■ **WHAT THE EXERCISE ASKS**: In the material below, find each line holding the string "Arvind" and copy it.

——

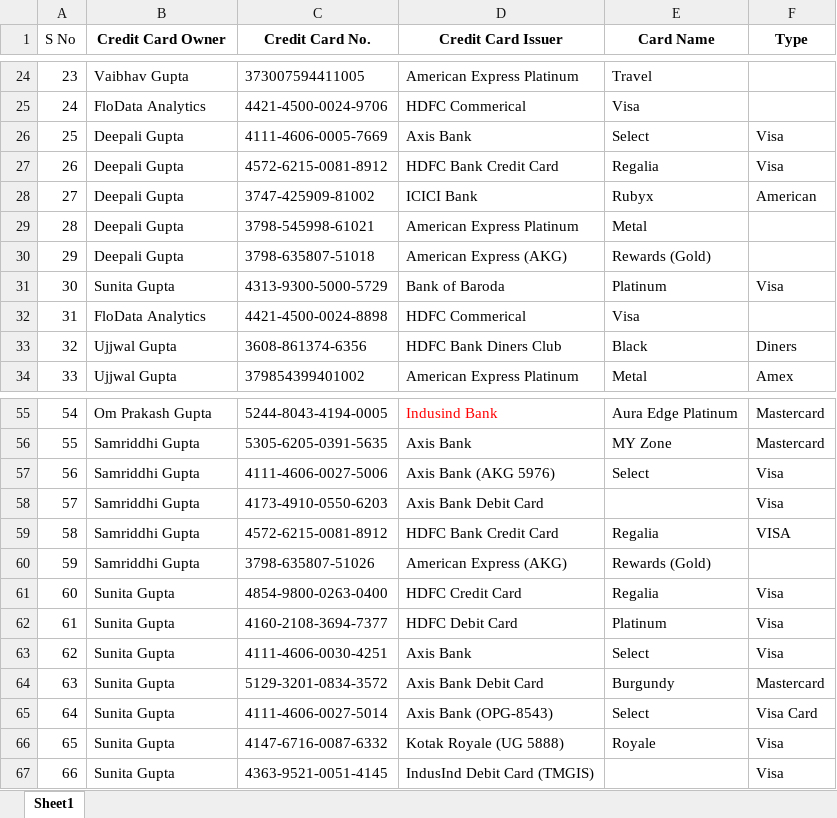
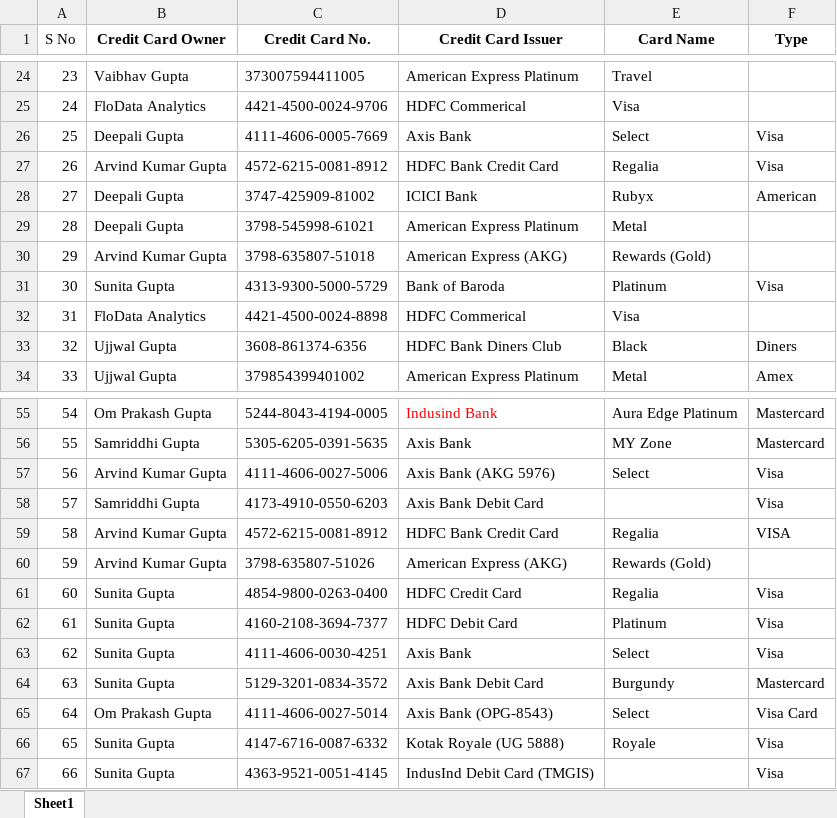
Before and after one commit to nitish-kn/bank-account-monitoring, an Excel workbook: bams-backend/app/ds/llm/utils/Credit Card Mapping.xlsx, sheet Sheet1, drawn as a sheet; only a part is shown, gaps mark what is left out; values as stored, in another font and other column widths than the file's, no borders; the diff names each change by its address in the sheet, - before the commit and + after, or states it on an @@ line.

Commit message:
credit_card_mapped

```diff
--- a/bams-backend/app/ds/llm/utils/Credit Card Mapping.xlsx (sheet Sheet1)
+++ b/bams-backend/app/ds/llm/utils/Credit Card Mapping.xlsx (sheet Sheet1)
-B27 (Credit Card Owner): Deepali Gupta
+B27 (Credit Card Owner): Arvind Kumar Gupta
-B30 (Credit Card Owner): Deepali Gupta
+B30 (Credit Card Owner): Arvind Kumar Gupta
-B57 (Credit Card Owner): Samriddhi Gupta
+B57 (Credit Card Owner): Arvind Kumar Gupta
-B59:B60 (Credit Card Owner): Samriddhi Gupta
+B59:B60 (Credit Card Owner): Arvind Kumar Gupta
-B65 (Credit Card Owner): Sunita Gupta
+B65 (Credit Card Owner): Om Prakash Gupta
```
Also changed, not shown: 7 other files.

——

■ **EXERCISE OUTPUT**:
+B27 (Credit Card Owner): Arvind Kumar Gupta
+B30 (Credit Card Owner): Arvind Kumar Gupta
+B57 (Credit Card Owner): Arvind Kumar Gupta
+B59:B60 (Credit Card Owner): Arvind Kumar Gupta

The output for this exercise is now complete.